After doing this manually for last few fortnights, today I wanted to automate the column hide process. I was about to write a VBA macro to clone the hide settings from one workbook to another. But then I thought, may be paste special can be of use.
And what do you know. It does exactly that.Continue »
Few days ago, I saw a beautiful homemade science experiment on Sand Pendulums on Bruce Yeany‘s YouTube channel. Go ahead and check it out. It is a cool project to do with your kids.
I will try this experiment with kids during school term holidays around Easter. But first, I wanted to try the simulation in Excel.
Simulating sand pendulum pattern in Excel
Take a look at the final simulation above. This is what we will create in Excel.Continue »
The other day, I found myself making copies of a templated report worksheet. After trying the usual route of “right click on source sheet, select move or copy, check create a copy and press OK” a few times, I thought “well that is asinine.” So I figured, may be CTRL+Drag will create a copy. And what do you know, it does.
So that is our quick tip for the day. Whenever you need to make a copy of something, simply hold CTRL key and drag the thing.
It works for charts, drawing shapes, worksheets and even ranges.Continue »

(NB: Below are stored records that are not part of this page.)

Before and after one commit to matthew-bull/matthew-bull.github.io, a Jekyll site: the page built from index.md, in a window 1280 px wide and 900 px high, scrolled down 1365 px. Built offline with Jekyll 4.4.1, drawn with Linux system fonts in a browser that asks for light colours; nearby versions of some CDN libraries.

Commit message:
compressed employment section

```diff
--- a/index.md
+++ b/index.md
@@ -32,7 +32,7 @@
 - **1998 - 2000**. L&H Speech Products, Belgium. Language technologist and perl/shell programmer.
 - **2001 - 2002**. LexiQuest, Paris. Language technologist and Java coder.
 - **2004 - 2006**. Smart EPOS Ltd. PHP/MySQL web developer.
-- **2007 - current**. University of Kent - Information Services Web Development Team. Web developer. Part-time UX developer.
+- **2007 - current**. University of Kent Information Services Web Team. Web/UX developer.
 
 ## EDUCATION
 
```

I started a new consulting gig with NZ Ministry of Business (aside: when I told my daughter about this, she widened her eyes and said ministry of MAGIC!!! ). On my first day, while having lunch in breakout area, I chatted with the gentleman sitting opposite me. We got talking about this and that and eventually the topic turned to What I do at MB. So I told him that I am helping the HR with some data analysis and reporting using Excel & SQL Server. He asks me, “So you must be familiar with Excel object model”. I said, “oh, why yes”. He then asks me, “I have this problem that is bothering me for years. You see, I get a lot of data. And I use Find (Ctrl+F) to find all the cells that contain certain code. But the results are all over the place. I want to know how to extract all the finds to a target worksheet – value & address format.”

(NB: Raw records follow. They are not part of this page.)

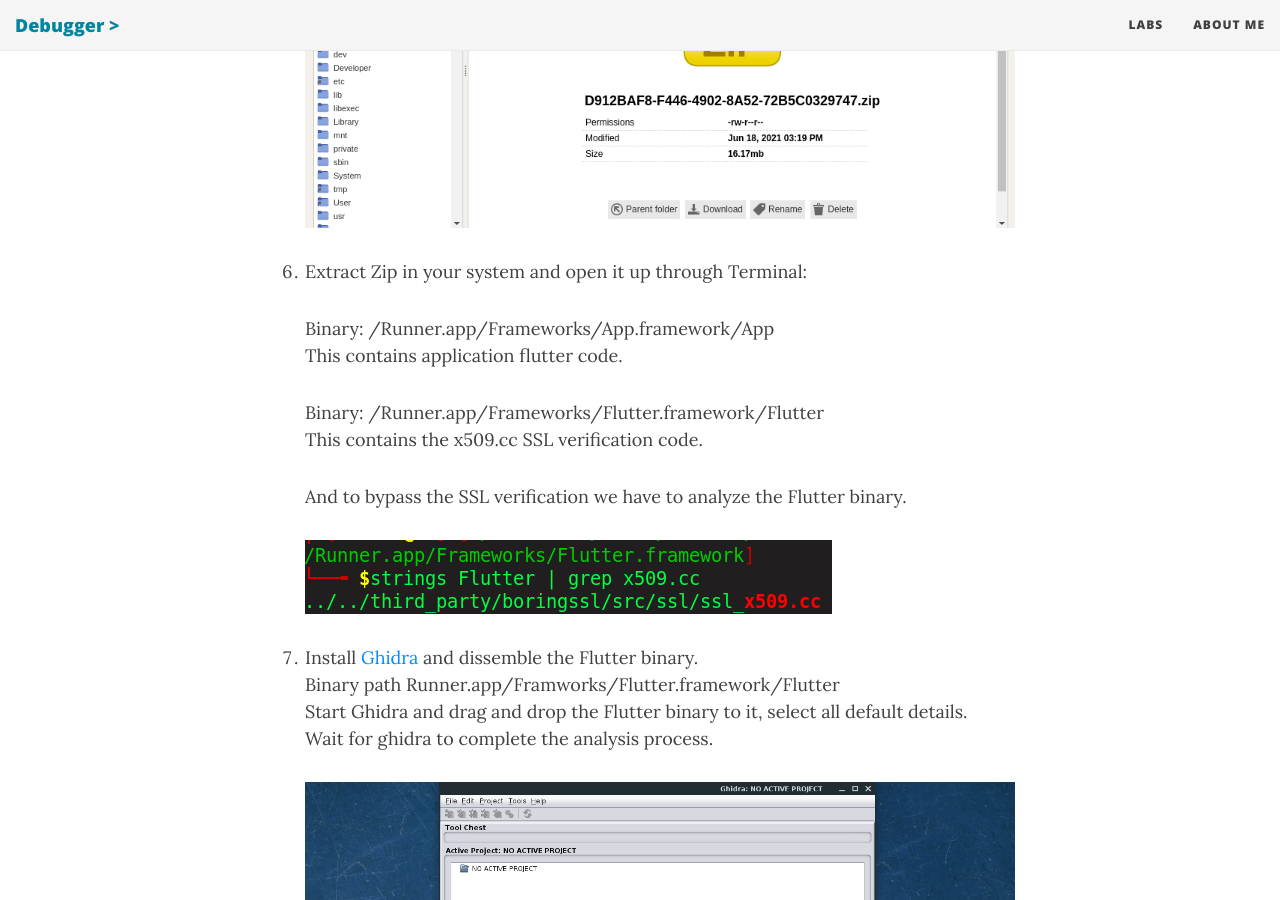
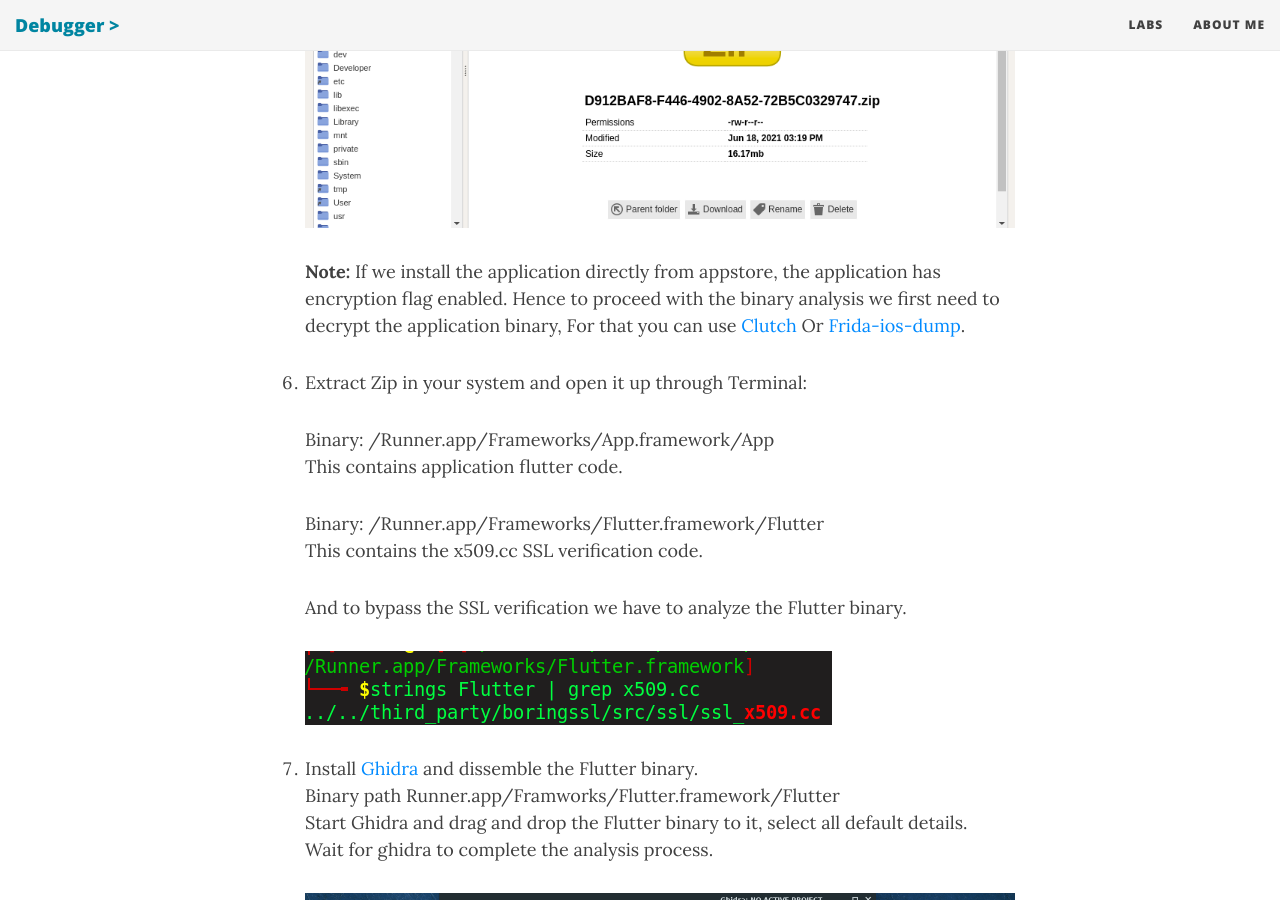
Before and after one commit to bhattsameer/bhattsameer.github.io, a Jekyll site: the page built from _posts/2021/2021-06-23-Intercepting-flutter-iOS-application.md, in a window 1280 px wide and 900 px high, scrolled down 6257 px. Built offline with Jekyll 4.4.1, drawn with Linux system fonts in a browser that asks for light colours; nearby versions of some CDN libraries.

Commit message:
Update 2021-06-23-Intercepting-flutter-iOS-application.md

```diff
--- a/_posts/2021/2021-06-23-Intercepting-flutter-iOS-application.md
+++ b/_posts/2021/2021-06-23-Intercepting-flutter-iOS-application.md
@@ -161,6 +161,8 @@ C. Now we can run the app in jailbroken device, let's move ahead.
 
     ![3.png](/images/Intercepting_flutter_iOS_application/3.png)
 
+    **Note:** If we install the application directly from appstore, the application has encryption flag enabled. Hence to proceed with the binary analysis we first need to decrypt the application binary, For that you can use [Clutch](https://github.com/KJCracks/Clutch) Or [Frida-ios-dump](https://github.com/AloneMonkey/frida-ios-dump).
+
  6. Extract Zip in your system and open it up through Terminal:
 
     Binary: /Runner.app/Frameworks/App.framework/App
```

I explained him how to do this while chewing mouthfuls of rice & veggies.
But once I am home, I thought, “hey, maybe there are others out in the world who want to do this”.
So here we go.Continue »
It is election time in USA, and that means there is a whole lot of drama, discussions and of course data analysis. There are tons of cool visualizations published on all the data. Previously, we talked about “How Trump happened” chart.
Today let’s take a look at the beautiful decision tree chart by NY Times explaining what would happen if each of the 10 swing states vote for Democrats or Republicans. Go ahead and look at that chart. And when you are done playing with it, come back.
My first thought after looking at the chart is: Wow, that is cool. I wonder how we can recreate that experience in Excel?
But as you can guess, making a dynamic tree visualization in Excel is pretty hard. You can create a bubble chart mixed with XY chart to show all the nodes of the decision tree, but as this tree has 2^10 nodes at the bottom level (and 2^11-1 total nodes) our chart would look very clumsy and busy.
So, instead of replicating NY Times chart, why not make our own version that explains the data? You can reuse this idea when visualizing outcomes of several what-if scenarios.Continue »